There is lots of work and talk these days about social and emotional learning. The need for resiliency, grit and determination has become part of the parlance of many educators, and this is a good thing. But there is hardly any reference to humor and happiness. Ever wonder why? Is there anything more specific and salutary to life than the capacity to laugh? Yet it remains conspicuously absent from school, as something to examine, talk about and understand. Even more so is any mention of it in all discussions around educational reform. There is lots about core curriculum, standards, test scores and student outcomes, but a complete void in any sensible conversation around the purpose of education around well-being and what might make people happy (i.e. being able to laugh).
Laughter and happiness are an objective dimension of human experience, and we all know as products of school, that skills and knowledge are not enough. As educators, we also have a fundamental role in shaping dispositions. In other words, if people are to flourish and be happy, they need to gain various dispositions or virtues that enable them to align all of this together into a coherent whole. Nel Noddings, one of the great educational thinkers of this time in a wonderful book entitled “Happiness and Education” poses the challenge to educators: “Happiness and education are, properly, intimately connected. Happiness should be an aim of education, and a good education should contribute significantly to personal and collective happiness.” Would it not stand to reason then, that a priority be placed upon laughter in school and the pursuit of happiness?
When you think about it, there are so many layers and dimensions to humor, that can be entry points to cultural understanding. Have you ever considered finding out from your students what makes them laugh and how they define what is funny? Or what is a joke for the Japanese as opposed to the Spanish? Or if there such a thing as word play and puns in Latino culture? Or why some things are funny in one culture and seen as inappropriate in others?
Historically speaking, we have an extraordinary tradition of humor, including Charley Chaplin, Buster Keaton, Harold Lloyd, W.C. Fields, the Marx Brothers, Bob Hope, Woody Allan. There is an important connection with social critique and humor that runs from Aristophanes to Lenny Bruce. Haven’t some of our finest and most perceptive of social critics been those who have used the veil of humor to challenge and unsettle us out of the normal? Satire is one of the great traditions in American culture that includes Mark Twain, S. J. Perlman, Art Buckwald and Russell Baker. Have we had more piercing and perceptive critiquing of America than from the mouths of Mort Sahl, Lenny Bruce, Richard Pryor and George Carlin? The tradition of humor in our culture is as vital an art form as literature, poetry, music, dance or the visual arts. Yet they remain absent from the life of school and the formal curriculum.

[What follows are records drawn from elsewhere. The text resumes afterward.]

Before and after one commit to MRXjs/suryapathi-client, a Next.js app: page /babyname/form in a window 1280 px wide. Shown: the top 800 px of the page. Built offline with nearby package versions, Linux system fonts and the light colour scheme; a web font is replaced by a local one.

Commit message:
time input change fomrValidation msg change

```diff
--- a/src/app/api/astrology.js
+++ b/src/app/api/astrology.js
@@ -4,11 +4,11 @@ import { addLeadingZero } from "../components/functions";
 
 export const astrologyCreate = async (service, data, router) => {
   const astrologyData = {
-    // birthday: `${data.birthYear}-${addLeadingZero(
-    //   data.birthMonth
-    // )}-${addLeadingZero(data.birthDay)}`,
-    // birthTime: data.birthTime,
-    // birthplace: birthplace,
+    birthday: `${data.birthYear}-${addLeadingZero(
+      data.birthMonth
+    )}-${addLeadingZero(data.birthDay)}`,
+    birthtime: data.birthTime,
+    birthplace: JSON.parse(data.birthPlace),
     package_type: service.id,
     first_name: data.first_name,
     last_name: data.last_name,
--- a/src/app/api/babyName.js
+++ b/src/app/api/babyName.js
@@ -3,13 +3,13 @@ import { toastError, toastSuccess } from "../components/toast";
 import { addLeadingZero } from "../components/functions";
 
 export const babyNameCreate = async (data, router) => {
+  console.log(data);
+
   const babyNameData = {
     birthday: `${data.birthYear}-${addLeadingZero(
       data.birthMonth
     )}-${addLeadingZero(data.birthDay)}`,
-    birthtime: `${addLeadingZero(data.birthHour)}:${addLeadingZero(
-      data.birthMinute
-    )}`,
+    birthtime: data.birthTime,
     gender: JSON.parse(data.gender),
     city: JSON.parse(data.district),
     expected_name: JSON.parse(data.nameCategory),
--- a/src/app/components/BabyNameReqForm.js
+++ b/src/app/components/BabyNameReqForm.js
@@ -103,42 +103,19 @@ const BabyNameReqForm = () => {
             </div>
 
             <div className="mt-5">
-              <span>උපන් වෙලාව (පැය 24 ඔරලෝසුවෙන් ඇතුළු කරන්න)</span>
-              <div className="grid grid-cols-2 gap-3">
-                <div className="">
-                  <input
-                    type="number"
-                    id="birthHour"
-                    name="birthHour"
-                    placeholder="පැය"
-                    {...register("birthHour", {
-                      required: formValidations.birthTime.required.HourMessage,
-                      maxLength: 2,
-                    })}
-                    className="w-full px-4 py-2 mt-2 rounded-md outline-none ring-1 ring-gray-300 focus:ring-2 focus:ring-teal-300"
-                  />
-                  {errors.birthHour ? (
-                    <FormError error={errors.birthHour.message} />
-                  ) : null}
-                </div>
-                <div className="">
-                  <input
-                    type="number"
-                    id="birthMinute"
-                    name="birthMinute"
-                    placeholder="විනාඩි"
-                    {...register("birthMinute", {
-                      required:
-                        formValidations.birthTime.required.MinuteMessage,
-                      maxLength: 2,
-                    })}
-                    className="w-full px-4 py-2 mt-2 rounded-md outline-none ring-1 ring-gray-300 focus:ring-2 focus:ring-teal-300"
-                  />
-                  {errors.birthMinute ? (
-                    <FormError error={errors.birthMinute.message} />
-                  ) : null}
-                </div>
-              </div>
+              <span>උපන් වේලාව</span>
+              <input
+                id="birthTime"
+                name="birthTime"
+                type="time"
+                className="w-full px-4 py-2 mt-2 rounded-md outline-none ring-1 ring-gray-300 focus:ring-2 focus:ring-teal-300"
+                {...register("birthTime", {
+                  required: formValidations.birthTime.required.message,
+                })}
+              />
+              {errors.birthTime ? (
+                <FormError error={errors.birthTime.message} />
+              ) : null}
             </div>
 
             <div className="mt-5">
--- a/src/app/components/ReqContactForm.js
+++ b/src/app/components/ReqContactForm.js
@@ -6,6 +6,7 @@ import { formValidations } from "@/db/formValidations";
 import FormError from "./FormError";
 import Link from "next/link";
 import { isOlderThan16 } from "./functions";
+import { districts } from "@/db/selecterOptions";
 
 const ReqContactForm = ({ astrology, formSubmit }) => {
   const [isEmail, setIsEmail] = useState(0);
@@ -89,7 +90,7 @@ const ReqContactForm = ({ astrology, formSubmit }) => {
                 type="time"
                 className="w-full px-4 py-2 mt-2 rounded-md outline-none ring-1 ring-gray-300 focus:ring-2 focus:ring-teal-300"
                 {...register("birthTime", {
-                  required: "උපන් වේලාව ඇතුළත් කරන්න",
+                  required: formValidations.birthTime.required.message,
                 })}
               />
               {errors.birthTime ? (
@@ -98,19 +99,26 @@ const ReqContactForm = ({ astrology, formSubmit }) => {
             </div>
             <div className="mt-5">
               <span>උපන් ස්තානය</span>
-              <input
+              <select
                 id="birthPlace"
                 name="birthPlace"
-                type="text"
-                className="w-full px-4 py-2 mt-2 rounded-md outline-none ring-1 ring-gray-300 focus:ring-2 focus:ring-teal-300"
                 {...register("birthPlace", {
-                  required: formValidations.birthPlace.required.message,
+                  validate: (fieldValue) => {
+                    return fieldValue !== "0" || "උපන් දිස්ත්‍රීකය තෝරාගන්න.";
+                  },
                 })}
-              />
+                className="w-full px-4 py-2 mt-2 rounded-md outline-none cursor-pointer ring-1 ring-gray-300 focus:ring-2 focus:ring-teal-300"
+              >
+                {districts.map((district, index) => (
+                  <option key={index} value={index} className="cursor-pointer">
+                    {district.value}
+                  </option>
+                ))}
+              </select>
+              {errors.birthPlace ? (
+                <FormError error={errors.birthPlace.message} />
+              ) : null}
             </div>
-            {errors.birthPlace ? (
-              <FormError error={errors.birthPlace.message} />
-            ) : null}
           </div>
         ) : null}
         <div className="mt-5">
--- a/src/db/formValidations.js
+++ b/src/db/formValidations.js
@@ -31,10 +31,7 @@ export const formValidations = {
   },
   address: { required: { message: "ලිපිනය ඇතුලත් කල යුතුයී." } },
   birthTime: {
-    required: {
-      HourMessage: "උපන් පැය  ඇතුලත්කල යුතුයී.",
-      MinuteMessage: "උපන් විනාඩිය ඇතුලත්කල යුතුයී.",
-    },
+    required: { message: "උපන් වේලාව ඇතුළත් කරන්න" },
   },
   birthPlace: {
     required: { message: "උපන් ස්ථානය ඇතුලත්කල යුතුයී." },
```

How many of us can recall a math teacher who deployed humor as a tool for learning? I am not talking about using humor as a way to laugh at others. But as an anodyne for the challenges and tragedies of life, which can debilitate the desire to learn. Teachers who take themselves and their classes too seriously rob kids of one of human beings healthiest attributes — laughter.
How many schools have we seen where an unnatural pallor of silence and sternness permeates the halls? Instead of relegating humor for recess and the school yard, why not elevate it as something worthy of analysis and study. Try it. You might just find a dour classroom transformed into a site of unabashed happiness and a room full of engaged, smiling and present lives.
David Penberg is an urban and international educational leader. Most recently he headed Stevens Cooperative School as an interim, and prior to that he was head of school at the Benjamin Franklin International School in Barcelona and head of studies at the American School Foundation in Mexico City.